In 1927 specification 26/27 was issued for a general purpose military aeroplane to be used for light bombing sorties, artillery observation patrols, reconnaissance and photographic work for the RAF and later target towing, and to meet this requirement the Wapiti was designed and built by the Westland Aircraft Works.
In the late 1920s L J Wackett (later Sir) decided to design two aircraft for the RAAF, one to have a 149 kw (200-hp) radial engine, and the other to be a two-seat fighter with a 328 kw (440-hp) engine, to be known as the Warrigal I and Warrigal II.
In 1916 Mr C W Wittber built a biplane which was similar in appearance to a Farman, known as the Wittber Biplane or Wittber Boxkite.

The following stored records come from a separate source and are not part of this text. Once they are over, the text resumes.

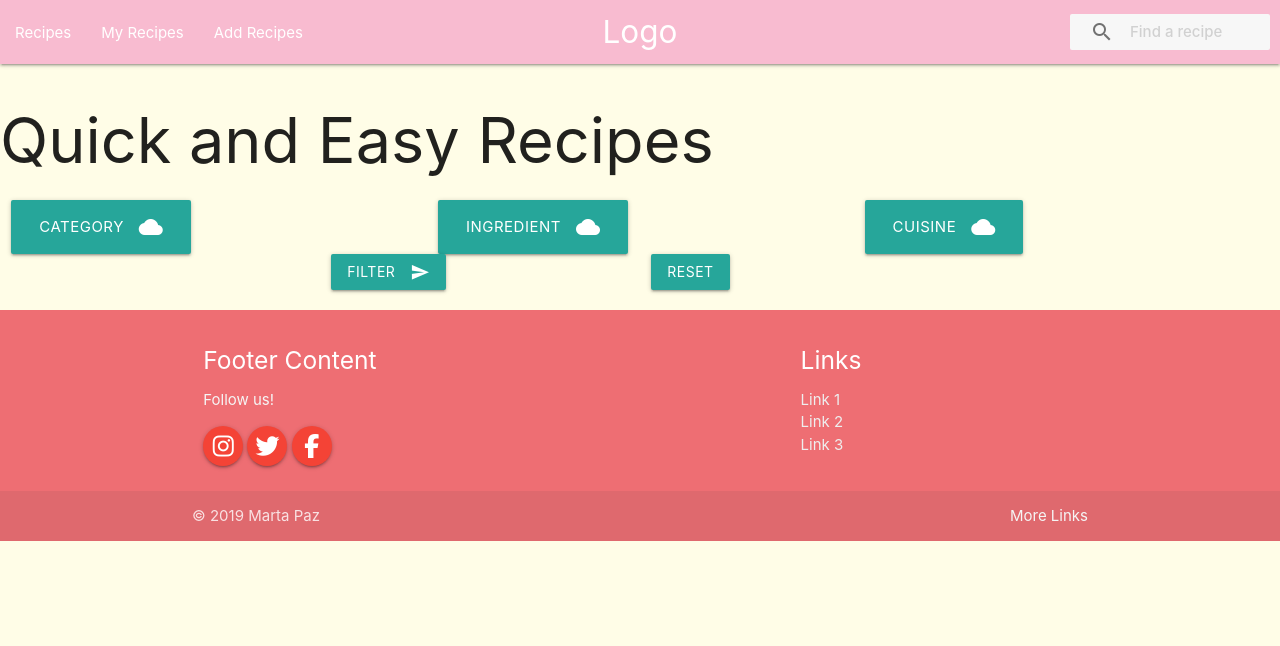
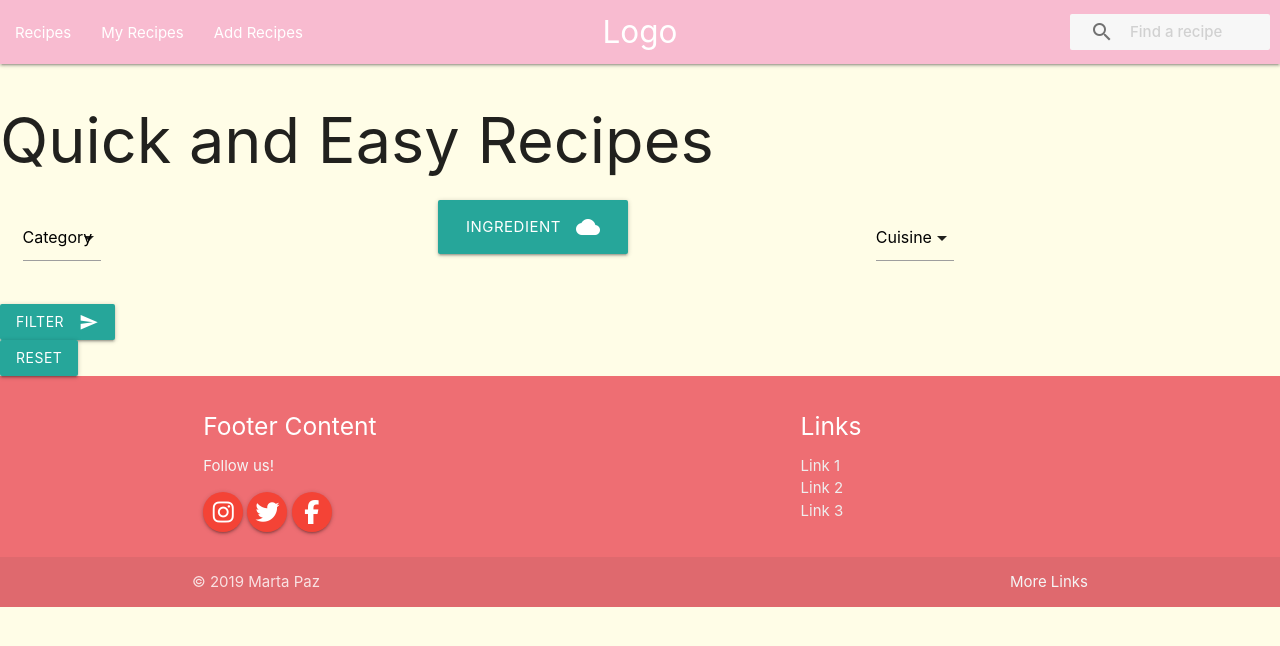
Before and after one commit to pazcm/cook-book, a Flask app: template templates/home.html in a window 1280 px wide. Shown: the top 646 px of the page. Run offline with Flask 2, Linux system fonts and the light colour scheme; the template is opened without the code that fills it: most values are stand-ins (such as "Sample title", 1, 10 or a date in 2020); some libraries are stand-ins or nearby versions.

Commit message:
update home filters

```diff
--- a/templates/home.html
+++ b/templates/home.html
@@ -1,19 +1,42 @@
 {% extends 'base.html' %}
 {% block content %}
 <h1>Quick and Easy Recipes</h1>
+<div class="top-filter-container">
     <div class="row">
         <form action="/list_recipes" class="form-container" method="POST">
         <div class="form-row form-row-one">
             <div class="col s12 offset-m4 l4 form-filter">
-            <a class="waves-effect waves-light btn-large"><i class="material-icons right">cloud</i>Category</a>
+            <!--<a class="waves-effect waves-light btn-large"><i class="material-icons right">cloud</i>Category</a>-->
+            <!--<div class="waves-effect waves-light btn-large">-->
+                <div class="input-field col s12 m3 l3">
+                    <select id="category" name="type">
+                        <option value="" disabled selected>Category</option>
+                        {% for cat in categories %}
+                        <option value="{{cat.categories}}">{{cat.type}}</option>
+                        {% endfor %}
+                    </select>
+                </div>
+            <!--</div>-->
+            </div>
             </div>
             <div class="col s12 offset-m4 l4 form-filter">
                 <a class="waves-effect waves-light btn-large"><i class="material-icons right">cloud</i>Ingredient</a>
             </div>
             <div class="col s12 offset-m4 l4 form-filter">
-            <a class="waves-effect waves-light btn-large"><i class="material-icons right">cloud</i>Cuisine</a>
+            <!--<a class="waves-effect waves-light btn-large"><i class="material-icons right">cloud</i>Cuisine</a>-->
+            <div class="input-field col s12 m3 l3">
+                <select id="cuisines" name="origin">
+                    <option value="" disabled selected>Cuisine</option>
+                    {% for cui in cuisines %}
+                    <option value="{{cui.origin}}">{{cui.origin}}</option>
+                    {% endfor %}
+              </select>
             </div>
         </div>
+    </div>
+</div>
+
+<div class="bottom-filter-container">
 <!-- submit / reset -->
     <div class="form-row form-row-two">
         <div class="col s6 m6 offset-l3 l3">
@@ -22,9 +45,10 @@
             </button>
         </div>
         <div class="col s6 m6 l3">
-                <button class="btn waves-effect waves-light" href="{{url_for('list_recipes', recipes=recipes, category=category, ingredient=ingredient, cuisine=cuisine)}}">Reset</button>
+            <button class="btn waves-effect waves-light" href="{{url_for('list_recipes', recipes=recipes, category=category, ingredient=ingredients, cuisine=origin)}}">Reset</button>
         </div>
         </div>
         </form>
     </div>
+</div>
 {% endblock %}
```
Lines whose indentation alone changed are shown as unchanged.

The engine fitted, a three-cylinder Anzani, had previously been fitted to a Bleriot XI imported by Mr F J Jones of Adelaide.
Steve Wittman, a well-known American racing pilot since the 1920s, designed a number of racing aircraft and, due to the popularity of his designs, several designs were made available for amateur construction.
The Wilson Explorer II, also known as the Private Explorer II, was designed by Dean Wilson and was a development of the twin-engine Global Explorer which was designed and built for French explorer Hubert de Chevigny.
The spirit was designed by Mr.Max Tedesco and is built by a joint American and Colombian company, the World Aircraft Company, for the light sport aircraft market and was shown for the first time to the public at AirVenture at Oshkosh in 2011.
The Derringer was designed by George Wing and built by his company, Wing Aircraft and Hi Shear in the early 1960s at Torrance, California as a two-seat, twin-engine sporting and training monoplane with a retractable undercarriage.
On 17 December 1903 the Wright brothers, Wilbur and Orville, achieved the first successful, powered, sustained and more-or-less controlled flights in a heavier than air machine in the midst of a gusty, wintry, gale on the Kitty Hawk promontory in North Carolina between the Albermarle Sound and the Atlantic Ocean.
The Sportsman was designed and developed by Colin Winton of Winton Aircraft of Coomera, QLD as a cheap, good handling light single-seat sporting aircraft powered by one of the popular at the time Volkswagen engine conversions.
In 1987 Australian light aircraft Pilot, designer and builder, Scott Winton, announced he would built an all-composite light aircraft which was essentially a flying wing with a span of 6.7 m (22 ft) and a weight of 99.7 kg (220 lb), a wing area of 10 m² (107.6 sq ft)
The Jackaroo was one of many designs produced by the late Colin Winton and produced by Winton Aircraft in Queensland and is a single-seat high-wing open-cockpit aircraft, being first made available to pilots in about 1980.
The Jillaroo was one of a series of ultra-light aircraft designed by the late Colin Winton, others including the Brumby, Jackaroo, Sportsman and Grasshopper and they had a variety of engines including examples from the Rotax series, Hirth, Zenoah and Fuji Robin.
Mr Geoffrey Williams, before his death in May 2002, designed five ultra-light (microlight aircraft in New Zealand) of his own design and built four. He was the son of a former World War II Avro Lancaster pilot and lived in the Dunedin area. His grandfather was a carpenter and Geoff